* **Material for the task**:
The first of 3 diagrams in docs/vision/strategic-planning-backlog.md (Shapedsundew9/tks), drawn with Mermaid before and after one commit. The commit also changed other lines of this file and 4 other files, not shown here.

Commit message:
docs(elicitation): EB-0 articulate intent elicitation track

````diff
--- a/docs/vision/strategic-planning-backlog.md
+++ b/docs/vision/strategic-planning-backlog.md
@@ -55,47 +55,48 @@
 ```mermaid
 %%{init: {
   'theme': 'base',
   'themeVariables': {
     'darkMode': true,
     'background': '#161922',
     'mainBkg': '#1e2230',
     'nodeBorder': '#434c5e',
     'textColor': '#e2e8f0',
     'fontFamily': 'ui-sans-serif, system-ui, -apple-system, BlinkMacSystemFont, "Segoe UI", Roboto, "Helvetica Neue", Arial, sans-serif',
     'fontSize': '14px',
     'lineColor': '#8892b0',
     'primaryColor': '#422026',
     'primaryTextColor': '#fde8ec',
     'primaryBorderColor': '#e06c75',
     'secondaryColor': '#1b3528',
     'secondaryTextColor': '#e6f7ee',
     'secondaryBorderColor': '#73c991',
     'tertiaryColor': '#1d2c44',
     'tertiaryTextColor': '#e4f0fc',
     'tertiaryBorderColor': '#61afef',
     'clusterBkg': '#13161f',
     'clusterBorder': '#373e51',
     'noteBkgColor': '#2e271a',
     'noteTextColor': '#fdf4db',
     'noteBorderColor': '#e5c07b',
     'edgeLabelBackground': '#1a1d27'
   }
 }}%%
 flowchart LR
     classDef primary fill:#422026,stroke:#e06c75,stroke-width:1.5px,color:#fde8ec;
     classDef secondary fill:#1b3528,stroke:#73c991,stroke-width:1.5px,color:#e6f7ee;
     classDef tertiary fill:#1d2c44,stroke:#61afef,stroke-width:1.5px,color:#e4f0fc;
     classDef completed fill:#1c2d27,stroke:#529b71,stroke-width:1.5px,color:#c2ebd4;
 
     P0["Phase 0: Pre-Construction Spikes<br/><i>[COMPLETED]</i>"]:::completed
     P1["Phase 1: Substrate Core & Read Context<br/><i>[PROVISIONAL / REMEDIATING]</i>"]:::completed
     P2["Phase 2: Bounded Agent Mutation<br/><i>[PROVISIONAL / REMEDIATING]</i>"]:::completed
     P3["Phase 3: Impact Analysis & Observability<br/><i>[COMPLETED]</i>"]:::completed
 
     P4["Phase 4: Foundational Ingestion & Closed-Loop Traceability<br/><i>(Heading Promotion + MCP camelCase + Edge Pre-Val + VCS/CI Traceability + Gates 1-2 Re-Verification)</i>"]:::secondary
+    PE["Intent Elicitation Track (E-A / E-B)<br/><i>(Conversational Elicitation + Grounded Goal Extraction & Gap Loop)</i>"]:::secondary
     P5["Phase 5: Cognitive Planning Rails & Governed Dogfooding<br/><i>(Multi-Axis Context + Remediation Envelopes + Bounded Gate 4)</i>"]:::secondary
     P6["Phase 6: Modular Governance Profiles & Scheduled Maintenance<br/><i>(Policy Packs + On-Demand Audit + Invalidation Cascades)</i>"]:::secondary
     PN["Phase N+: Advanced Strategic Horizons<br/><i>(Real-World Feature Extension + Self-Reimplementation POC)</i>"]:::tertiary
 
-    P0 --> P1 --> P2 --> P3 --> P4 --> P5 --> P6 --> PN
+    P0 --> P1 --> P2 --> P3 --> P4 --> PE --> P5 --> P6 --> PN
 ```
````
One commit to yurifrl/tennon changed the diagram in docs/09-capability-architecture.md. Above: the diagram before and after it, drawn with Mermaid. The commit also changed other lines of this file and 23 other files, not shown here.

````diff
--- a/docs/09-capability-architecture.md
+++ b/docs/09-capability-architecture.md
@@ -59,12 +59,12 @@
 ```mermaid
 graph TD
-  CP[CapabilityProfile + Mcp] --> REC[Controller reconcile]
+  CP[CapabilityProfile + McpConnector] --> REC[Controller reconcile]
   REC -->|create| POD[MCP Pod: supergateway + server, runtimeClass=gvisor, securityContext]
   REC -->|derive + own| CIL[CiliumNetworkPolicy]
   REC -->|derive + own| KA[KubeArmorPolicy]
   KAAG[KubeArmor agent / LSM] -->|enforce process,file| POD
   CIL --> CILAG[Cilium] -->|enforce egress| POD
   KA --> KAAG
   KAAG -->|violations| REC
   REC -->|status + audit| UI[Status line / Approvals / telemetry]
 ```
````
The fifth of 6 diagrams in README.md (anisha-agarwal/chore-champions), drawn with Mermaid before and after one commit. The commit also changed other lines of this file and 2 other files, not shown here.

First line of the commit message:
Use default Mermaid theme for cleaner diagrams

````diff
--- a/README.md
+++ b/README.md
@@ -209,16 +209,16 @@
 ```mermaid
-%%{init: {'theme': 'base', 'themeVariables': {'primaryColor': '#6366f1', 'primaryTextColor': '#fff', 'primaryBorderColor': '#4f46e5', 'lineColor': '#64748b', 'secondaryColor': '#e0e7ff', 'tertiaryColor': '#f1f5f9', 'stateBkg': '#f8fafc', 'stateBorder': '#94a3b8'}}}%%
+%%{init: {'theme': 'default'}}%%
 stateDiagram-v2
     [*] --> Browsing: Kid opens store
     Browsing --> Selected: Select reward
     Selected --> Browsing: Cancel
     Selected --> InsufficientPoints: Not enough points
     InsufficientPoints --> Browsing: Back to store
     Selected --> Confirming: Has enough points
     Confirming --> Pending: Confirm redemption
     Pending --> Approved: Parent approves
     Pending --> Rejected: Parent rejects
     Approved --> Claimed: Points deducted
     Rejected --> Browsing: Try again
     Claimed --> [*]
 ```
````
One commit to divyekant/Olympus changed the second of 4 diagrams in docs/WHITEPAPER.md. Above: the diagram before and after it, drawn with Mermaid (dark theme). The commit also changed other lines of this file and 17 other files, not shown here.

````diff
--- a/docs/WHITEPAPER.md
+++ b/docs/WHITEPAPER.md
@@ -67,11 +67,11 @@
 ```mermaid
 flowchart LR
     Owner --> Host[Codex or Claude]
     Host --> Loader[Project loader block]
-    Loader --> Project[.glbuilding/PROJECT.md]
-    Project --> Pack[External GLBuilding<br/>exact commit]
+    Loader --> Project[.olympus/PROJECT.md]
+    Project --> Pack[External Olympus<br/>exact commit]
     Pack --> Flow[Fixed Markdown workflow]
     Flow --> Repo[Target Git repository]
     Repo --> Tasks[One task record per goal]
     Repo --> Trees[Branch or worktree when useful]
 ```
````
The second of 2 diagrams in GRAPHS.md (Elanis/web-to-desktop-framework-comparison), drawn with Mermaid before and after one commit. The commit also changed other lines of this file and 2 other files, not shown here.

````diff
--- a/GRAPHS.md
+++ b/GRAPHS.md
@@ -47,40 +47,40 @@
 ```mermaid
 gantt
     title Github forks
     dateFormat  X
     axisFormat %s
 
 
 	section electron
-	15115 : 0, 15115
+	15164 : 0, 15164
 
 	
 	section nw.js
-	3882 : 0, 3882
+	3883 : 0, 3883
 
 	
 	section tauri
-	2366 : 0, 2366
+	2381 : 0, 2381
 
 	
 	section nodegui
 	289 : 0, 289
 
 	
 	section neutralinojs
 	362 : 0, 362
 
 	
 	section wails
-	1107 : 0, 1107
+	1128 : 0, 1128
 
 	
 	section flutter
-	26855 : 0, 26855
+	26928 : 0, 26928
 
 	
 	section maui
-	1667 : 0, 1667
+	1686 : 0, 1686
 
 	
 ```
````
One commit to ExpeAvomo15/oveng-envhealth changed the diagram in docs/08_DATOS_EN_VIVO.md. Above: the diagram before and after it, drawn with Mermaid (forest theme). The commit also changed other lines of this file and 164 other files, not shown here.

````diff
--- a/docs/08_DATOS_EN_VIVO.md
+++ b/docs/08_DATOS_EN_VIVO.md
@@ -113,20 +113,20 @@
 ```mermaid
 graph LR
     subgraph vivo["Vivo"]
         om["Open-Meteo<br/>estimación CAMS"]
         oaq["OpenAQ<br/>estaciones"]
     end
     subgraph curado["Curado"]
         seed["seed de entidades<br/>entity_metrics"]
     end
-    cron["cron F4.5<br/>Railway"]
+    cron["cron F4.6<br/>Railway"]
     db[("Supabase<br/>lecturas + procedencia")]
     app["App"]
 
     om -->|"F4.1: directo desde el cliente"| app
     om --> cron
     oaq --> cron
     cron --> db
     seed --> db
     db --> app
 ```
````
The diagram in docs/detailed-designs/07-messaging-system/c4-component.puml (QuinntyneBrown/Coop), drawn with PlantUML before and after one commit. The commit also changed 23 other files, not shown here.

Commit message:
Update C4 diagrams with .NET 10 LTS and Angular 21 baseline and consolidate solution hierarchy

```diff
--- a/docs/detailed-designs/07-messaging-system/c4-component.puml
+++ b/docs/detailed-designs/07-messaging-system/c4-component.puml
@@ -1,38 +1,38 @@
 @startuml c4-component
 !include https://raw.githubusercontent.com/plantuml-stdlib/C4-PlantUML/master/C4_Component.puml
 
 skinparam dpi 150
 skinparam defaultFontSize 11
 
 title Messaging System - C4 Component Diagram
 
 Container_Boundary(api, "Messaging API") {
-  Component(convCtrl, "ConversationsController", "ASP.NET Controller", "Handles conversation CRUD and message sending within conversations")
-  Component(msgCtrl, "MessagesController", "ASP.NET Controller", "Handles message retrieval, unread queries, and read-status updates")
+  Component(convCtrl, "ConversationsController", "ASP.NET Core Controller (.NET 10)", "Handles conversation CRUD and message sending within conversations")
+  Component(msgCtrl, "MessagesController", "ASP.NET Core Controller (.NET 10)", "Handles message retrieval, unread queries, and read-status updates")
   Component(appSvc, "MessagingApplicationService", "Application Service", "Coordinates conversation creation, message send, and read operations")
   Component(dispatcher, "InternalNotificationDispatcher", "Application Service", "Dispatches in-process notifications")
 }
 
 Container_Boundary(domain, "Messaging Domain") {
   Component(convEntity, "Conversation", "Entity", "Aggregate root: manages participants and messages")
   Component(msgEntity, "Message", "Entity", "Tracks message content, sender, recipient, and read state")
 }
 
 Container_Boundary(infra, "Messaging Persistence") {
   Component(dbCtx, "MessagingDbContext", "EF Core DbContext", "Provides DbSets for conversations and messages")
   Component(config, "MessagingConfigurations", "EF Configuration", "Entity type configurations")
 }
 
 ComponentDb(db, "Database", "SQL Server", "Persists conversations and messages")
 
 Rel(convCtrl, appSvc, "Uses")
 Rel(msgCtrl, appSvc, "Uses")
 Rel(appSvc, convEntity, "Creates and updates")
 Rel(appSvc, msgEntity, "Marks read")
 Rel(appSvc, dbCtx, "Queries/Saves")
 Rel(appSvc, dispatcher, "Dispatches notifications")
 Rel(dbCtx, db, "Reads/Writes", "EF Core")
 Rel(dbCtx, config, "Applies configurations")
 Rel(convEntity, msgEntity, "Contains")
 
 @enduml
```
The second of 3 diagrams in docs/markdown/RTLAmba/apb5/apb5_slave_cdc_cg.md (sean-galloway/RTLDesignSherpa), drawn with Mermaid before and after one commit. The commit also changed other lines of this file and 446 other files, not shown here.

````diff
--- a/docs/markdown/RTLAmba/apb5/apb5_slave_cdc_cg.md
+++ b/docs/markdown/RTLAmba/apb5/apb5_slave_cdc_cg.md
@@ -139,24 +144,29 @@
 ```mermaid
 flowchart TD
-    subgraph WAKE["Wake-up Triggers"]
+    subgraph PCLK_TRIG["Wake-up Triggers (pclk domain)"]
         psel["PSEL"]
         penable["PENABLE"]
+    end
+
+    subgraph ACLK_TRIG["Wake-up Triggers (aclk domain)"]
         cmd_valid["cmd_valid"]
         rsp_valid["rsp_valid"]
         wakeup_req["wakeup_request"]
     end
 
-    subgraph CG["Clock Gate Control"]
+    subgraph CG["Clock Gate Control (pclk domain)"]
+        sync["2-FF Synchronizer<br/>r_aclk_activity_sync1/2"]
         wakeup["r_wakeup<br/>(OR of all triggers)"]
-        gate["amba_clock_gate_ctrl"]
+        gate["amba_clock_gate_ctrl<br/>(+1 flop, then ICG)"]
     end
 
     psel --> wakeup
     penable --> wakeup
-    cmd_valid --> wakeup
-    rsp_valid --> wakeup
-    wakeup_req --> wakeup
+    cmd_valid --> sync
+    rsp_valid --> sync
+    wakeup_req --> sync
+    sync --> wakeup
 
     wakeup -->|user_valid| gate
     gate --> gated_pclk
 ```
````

* **Task to carry out**:
Please list every line of the records that contains "completed".

* **Solution to the problem**:
     classDef completed fill:#1c2d27,stroke:#529b71,stroke-width:1.5px,color:#c2ebd4;
     P0["Phase 0: Pre-Construction Spikes<br/><i>[COMPLETED]</i>"]:::completed
     P1["Phase 1: Substrate Core & Read Context<br/><i>[PROVISIONAL / REMEDIATING]</i>"]:::completed
     P2["Phase 2: Bounded Agent Mutation<br/><i>[PROVISIONAL / REMEDIATING]</i>"]:::completed
     P3["Phase 3: Impact Analysis & Observability<br/><i>[COMPLETED]</i>"]:::completed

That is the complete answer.